- _Supplied data_
· · ·
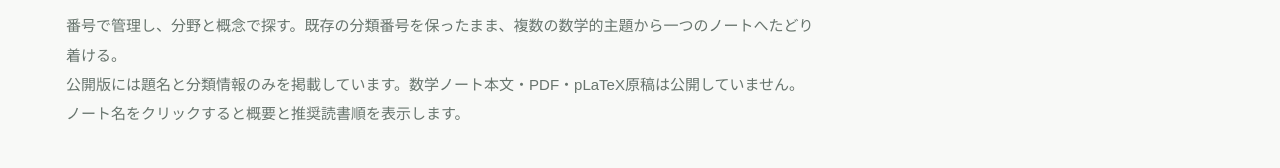
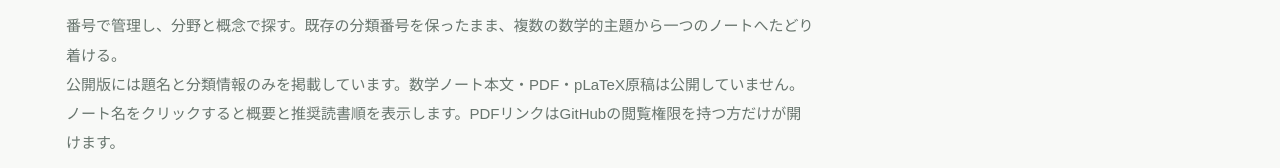
Before and after one commit to HaWkoods/giconrad-site, a plain HTML site: page index.html in a window 1280 px wide. Shown: the part 336-504 px from the top of the page. Drawn offline with Linux system fonts and the light colour scheme.

```diff
--- a/index.html
+++ b/index.html
@@ -7,7 +7,7 @@
 <header><a class="brand" href="./"><span>∈</span> 擬コンラット</a><small>MATHEMATICAL NOTES · CROSS INDEX</small></header>
 <main><section class="hero"><div class="eyebrow">NOTE CATALOGUE</div>
 <h1>数学ノート<br><em>横断索引</em></h1>
-<p>番号で管理し、分野と概念で探す。既存の分類番号を保ったまま、複数の数学的主題から一つのノートへたどり着ける。</p><p>公開版には題名と分類情報のみを掲載しています。数学ノート本文・PDF・pLaTeX原稿は公開していません。 ノート名をクリックすると概要と推奨読書順を表示します。</p>
+<p>番号で管理し、分野と概念で探す。既存の分類番号を保ったまま、複数の数学的主題から一つのノートへたどり着ける。</p><p>公開版には題名と分類情報のみを掲載しています。数学ノート本文・PDF・pLaTeX原稿は公開していません。 ノート名をクリックすると概要と推奨読書順を表示します。PDFリンクはGitHubの閲覧権限を持つ方だけが開けます。</p>
 </section>
 <nav class="tabs" aria-label="索引の表示方法">
 <button type="button" data-view="number" aria-pressed="true" class="active">番号順</button>
```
· · ·
- _Exercise directions_
Repeat each record exactly as shown above, dropping all images.

- _Response to this exercise_
Before and after one commit to HaWkoods/giconrad-site, a plain HTML site: page index.html in a window 1280 px wide. Shown: the part 336-504 px from the top of the page. Drawn offline with Linux system fonts and the light colour scheme.

```diff
--- a/index.html
+++ b/index.html
@@ -7,7 +7,7 @@
 <header><a class="brand" href="./"><span>∈</span> 擬コンラット</a><small>MATHEMATICAL NOTES · CROSS INDEX</small></header>
 <main><section class="hero"><div class="eyebrow">NOTE CATALOGUE</div>
 <h1>数学ノート<br><em>横断索引</em></h1>
-<p>番号で管理し、分野と概念で探す。既存の分類番号を保ったまま、複数の数学的主題から一つのノートへたどり着ける。</p><p>公開版には題名と分類情報のみを掲載しています。数学ノート本文・PDF・pLaTeX原稿は公開していません。 ノート名をクリックすると概要と推奨読書順を表示します。</p>
+<p>番号で管理し、分野と概念で探す。既存の分類番号を保ったまま、複数の数学的主題から一つのノートへたどり着ける。</p><p>公開版には題名と分類情報のみを掲載しています。数学ノート本文・PDF・pLaTeX原稿は公開していません。 ノート名をクリックすると概要と推奨読書順を表示します。PDFリンクはGitHubの閲覧権限を持つ方だけが開けます。</p>
 </section>
 <nav class="tabs" aria-label="索引の表示方法">
 <button type="button" data-view="number" aria-pressed="true" class="active">番号順</button>
```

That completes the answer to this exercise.